#### WORK ITEM:
Please copy every line from the following entries in which the word "system" appears.

##########

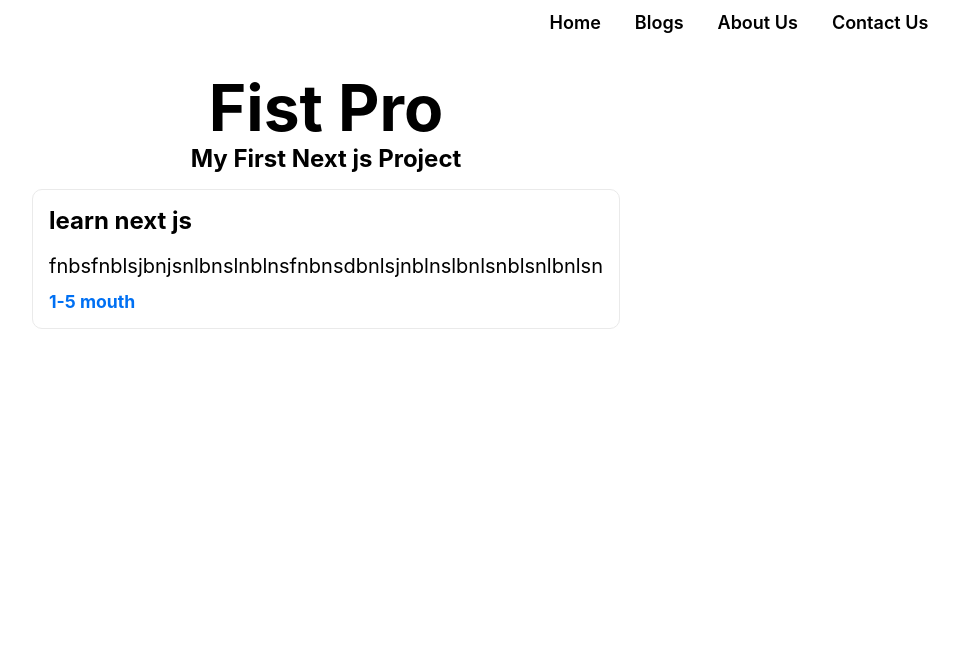
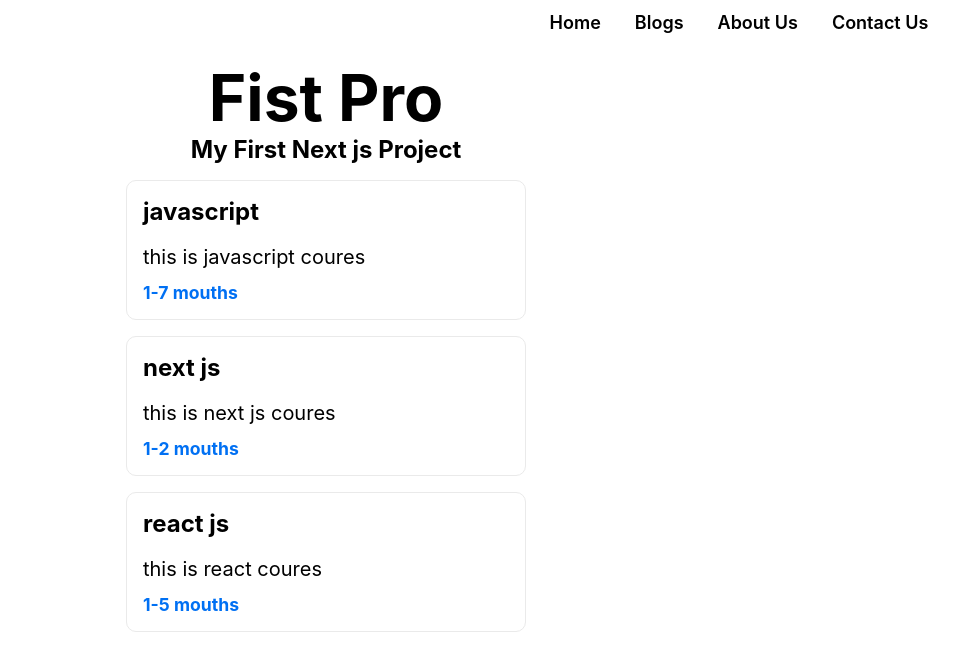
Before and after one commit to Xcoder304/first-app-is-nextjs, a Next.js app: page / in a window 1280 px wide. Shown: the top 670 px of the page, without its empty margins (314-1273 px from the left). Built offline with nearby package versions, Linux system fonts and the light colour scheme.

Commit message:
fetch the data form json or api

```diff
--- a/blogdata/learn-javascript.json
+++ b/blogdata/learn-javascript.json
@@ -1,5 +1,5 @@
 {
-  "name": "javascript",
+  "title": "javascript",
   "slug": "this is javascript coures",
   "duration": "1-7 mouths"
 }
--- a/blogdata/learn-nextjs.json
+++ b/blogdata/learn-nextjs.json
@@ -1,5 +1,5 @@
 {
-  "name": "next js",
+  "title": "next js",
   "slug": "this is next js coures",
   "duration": "1-2 mouths"
 }
--- a/blogdata/learn-react-js.json
+++ b/blogdata/learn-react-js.json
@@ -1,5 +1,5 @@
 {
-  "name": "react js",
+  "title": "react js",
   "slug": "this is react coures",
   "duration": "1-5 mouths"
 }
--- a/pages/index.js
+++ b/pages/index.js
@@ -1,10 +1,23 @@
-import React from "react";
+import React, { useEffect, useState } from "react";
 import Head from "next/head";
 // import Image from "next/image";
 import styles from "../styles/Home.module.css";
 import Link from "next/link";
 
 export default function Home() {
+  const [blogs, setblogs] = useState([]);
+
+  useEffect(() => {
+    let url = "http://localhost:3000/api/allBlogs";
+    fetch(url)
+      .then((data) => {
+        return data.json();
+      })
+      .then((json) => {
+        setblogs(json);
+      });
+  }, []);
+
   return (
     <div className={styles.container}>
       <Head>
@@ -22,17 +35,19 @@ export default function Home() {
 
         <div className={styles.blogs}>
           <ul>
+            {blogs.map(({ title, slug, duration }) => {
+              return (
                 <Link href="/viewblog">
                   <a>
                     <li>
-                  <h4>learn next js </h4>
-                  <p>
-                    fnbsfnblsjbnjsnlbnslnblnsfnbnsdbnlsjnblnslbnlsnblsnlbnlsn
-                  </p>
-                  <span>1-5 mouth</span>
+                      <h4>{title}</h4>
+                      <p>{slug}</p>
+                      <span>{duration}</span>
                     </li>
                   </a>
                 </Link>
+              );
+            })}
           </ul>
         </div>
       </main>
--- a/styles/Home.module.css
+++ b/styles/Home.module.css
@@ -70,6 +70,8 @@
   gap: 10px;
 }
 .blogs ul li {
+  width: 400px;
+  max-width: 70vw;
   margin: 1rem;
   padding: 1rem;
   text-align: left;
```
Lines whose indentation alone changed are shown as unchanged.
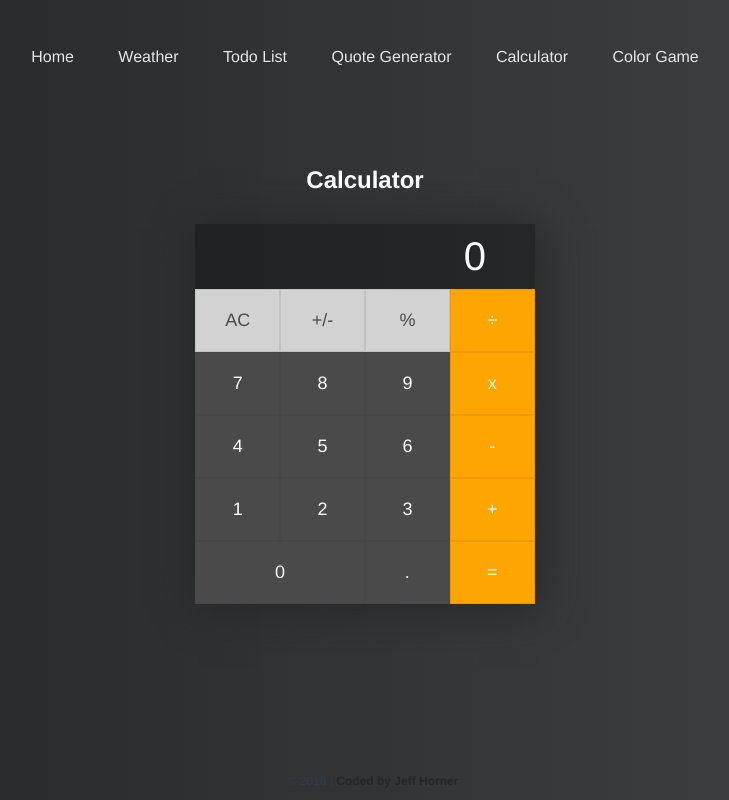
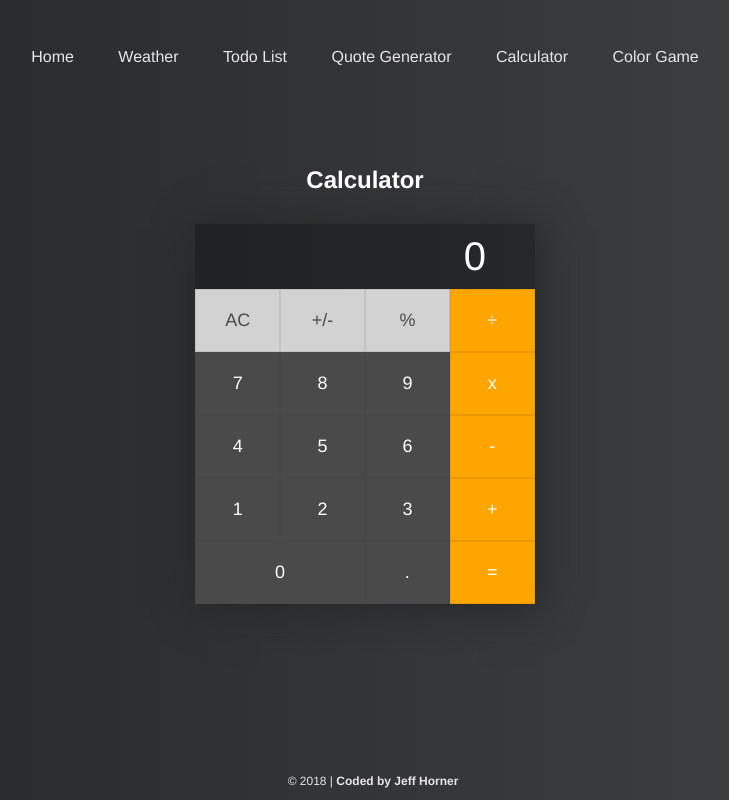
Before and after one commit to jeffnhorner/mini-Vue.js-Projects, a Vue app: page /calculator in a window 1280 px wide. Shown: the whole page, without its empty margins (275-1004 px from the left). Built offline with nearby package versions, Linux system fonts and the light colour scheme; what vue-resource would draw is missing.

Commit message:
added footer styles

```diff
--- a/src/styles.css
+++ b/src/styles.css
@@ -12,6 +12,9 @@ footer a {
   color: #262626;
   font-weight: bold;
   text-decoration: none;
+}
+body.calc footer, body.calc footer a {
+  color: #e7e7e7;
 }
 #nav > ul li {
   display: inline;
```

##########

#### ANSWER TO THIS EXERCISE:
Before and after one commit to Xcoder304/first-app-is-nextjs, a Next.js app: page / in a window 1280 px wide. Shown: the top 670 px of the page, without its empty margins (314-1273 px from the left). Built offline with nearby package versions, Linux system fonts and the light colour scheme.
Before and after one commit to jeffnhorner/mini-Vue.js-Projects, a Vue app: page /calculator in a window 1280 px wide. Shown: the whole page, without its empty margins (275-1004 px from the left). Built offline with nearby package versions, Linux system fonts and the light colour scheme; what vue-resource would draw is missing.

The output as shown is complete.